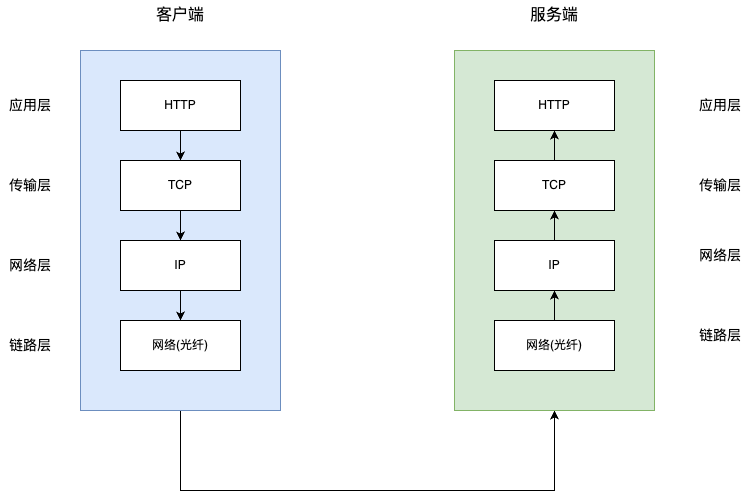
Before: HTTP:通信传输流.drawio.png, a diagram exported from draw.io (JYbill/draw). Source tidied: cells renumbered, new cells last; positions are measured from the earlier drawing's top-left corner, leaving out a move shared by most shapes.
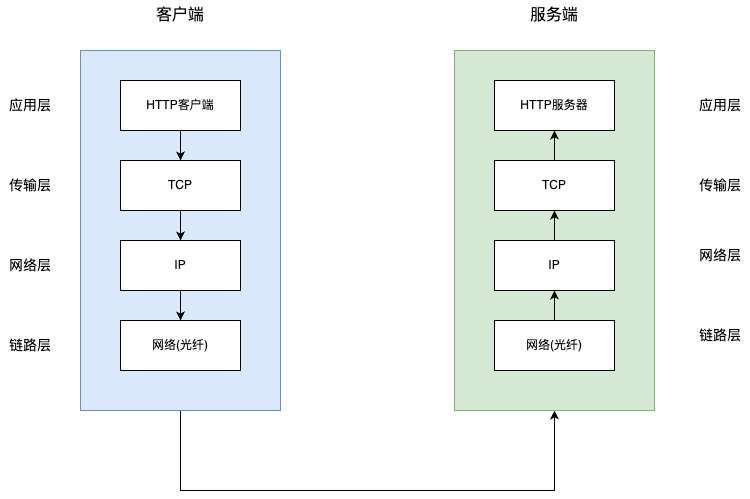
The same diagram one commit later.

Commit message:
更新HTTP:通信传输流.drawio.png

The edit, as a diff of the source:
```diff
@@ -16,7 +16,7 @@
     <mxCell id="4" style="edgeStyle=orthogonalEdgeStyle;rounded=0;jettySize=auto;html=1;exitX=0.5;exitY=1;exitDx=0;exitDy=0;" parent="1" edge="1" source="5" target="7">
       <mxGeometry relative="1" as="geometry" />
     </mxCell>
-    <mxCell id="5" value="HTTP" style="rounded=0;whiteSpace=wrap;html=1;" parent="1" vertex="1">
+    <mxCell id="5" value="HTTP客户端" style="rounded=0;whiteSpace=wrap;html=1;" parent="1" vertex="1">
       <mxGeometry x="120" y="80" width="120" height="50" as="geometry" />
     </mxCell>
     <mxCell id="6" style="edgeStyle=orthogonalEdgeStyle;rounded=0;jettySize=auto;html=1;exitX=0.5;exitY=1;exitDx=0;exitDy=0;entryX=0.5;entryY=0;entryDx=0;entryDy=0;" parent="1" edge="1" source="7" target="9">
@@ -52,7 +52,7 @@
     <mxCell id="16" style="rounded=0;whiteSpace=wrap;html=1;fillColor=#d5e8d4;strokeColor=#82b366;" parent="1" vertex="1">
       <mxGeometry x="454" y="50" width="200" height="360" as="geometry" />
     </mxCell>
-    <mxCell id="17" value="HTTP" style="rounded=0;whiteSpace=wrap;html=1;" parent="1" vertex="1">
+    <mxCell id="17" value="HTTP服务器" style="rounded=0;whiteSpace=wrap;html=1;" parent="1" vertex="1">
       <mxGeometry x="494" y="80" width="120" height="50" as="geometry" />
     </mxCell>
     <mxCell id="18" style="edgeStyle=orthogonalEdgeStyle;rounded=0;jettySize=auto;html=1;exitX=0.5;exitY=0;exitDx=0;exitDy=0;entryX=0.5;entryY=1;entryDx=0;entryDy=0;" parent="1" edge="1" source="19" target="17">
```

—————

EXERCISE AIM:
Word for word, return the listing above; the pictures do not belong in the copy.

SOLUTION TO THIS PROBLEM:
Before: HTTP:通信传输流.drawio.png, a diagram exported from draw.io (JYbill/draw). Source tidied: cells renumbered, new cells last; positions are measured from the earlier drawing's top-left corner, leaving out a move shared by most shapes.
The same diagram one commit later.

Commit message:
更新HTTP:通信传输流.drawio.png

The edit, as a diff of the source:
```diff
@@ -16,7 +16,7 @@
     <mxCell id="4" style="edgeStyle=orthogonalEdgeStyle;rounded=0;jettySize=auto;html=1;exitX=0.5;exitY=1;exitDx=0;exitDy=0;" parent="1" edge="1" source="5" target="7">
       <mxGeometry relative="1" as="geometry" />
     </mxCell>
-    <mxCell id="5" value="HTTP" style="rounded=0;whiteSpace=wrap;html=1;" parent="1" vertex="1">
+    <mxCell id="5" value="HTTP客户端" style="rounded=0;whiteSpace=wrap;html=1;" parent="1" vertex="1">
       <mxGeometry x="120" y="80" width="120" height="50" as="geometry" />
     </mxCell>
     <mxCell id="6" style="edgeStyle=orthogonalEdgeStyle;rounded=0;jettySize=auto;html=1;exitX=0.5;exitY=1;exitDx=0;exitDy=0;entryX=0.5;entryY=0;entryDx=0;entryDy=0;" parent="1" edge="1" source="7" target="9">
@@ -52,7 +52,7 @@
     <mxCell id="16" style="rounded=0;whiteSpace=wrap;html=1;fillColor=#d5e8d4;strokeColor=#82b366;" parent="1" vertex="1">
       <mxGeometry x="454" y="50" width="200" height="360" as="geometry" />
     </mxCell>
-    <mxCell id="17" value="HTTP" style="rounded=0;whiteSpace=wrap;html=1;" parent="1" vertex="1">
+    <mxCell id="17" value="HTTP服务器" style="rounded=0;whiteSpace=wrap;html=1;" parent="1" vertex="1">
       <mxGeometry x="494" y="80" width="120" height="50" as="geometry" />
     </mxCell>
     <mxCell id="18" style="edgeStyle=orthogonalEdgeStyle;rounded=0;jettySize=auto;html=1;exitX=0.5;exitY=0;exitDx=0;exitDy=0;entryX=0.5;entryY=1;entryDx=0;entryDy=0;" parent="1" edge="1" source="19" target="17">
```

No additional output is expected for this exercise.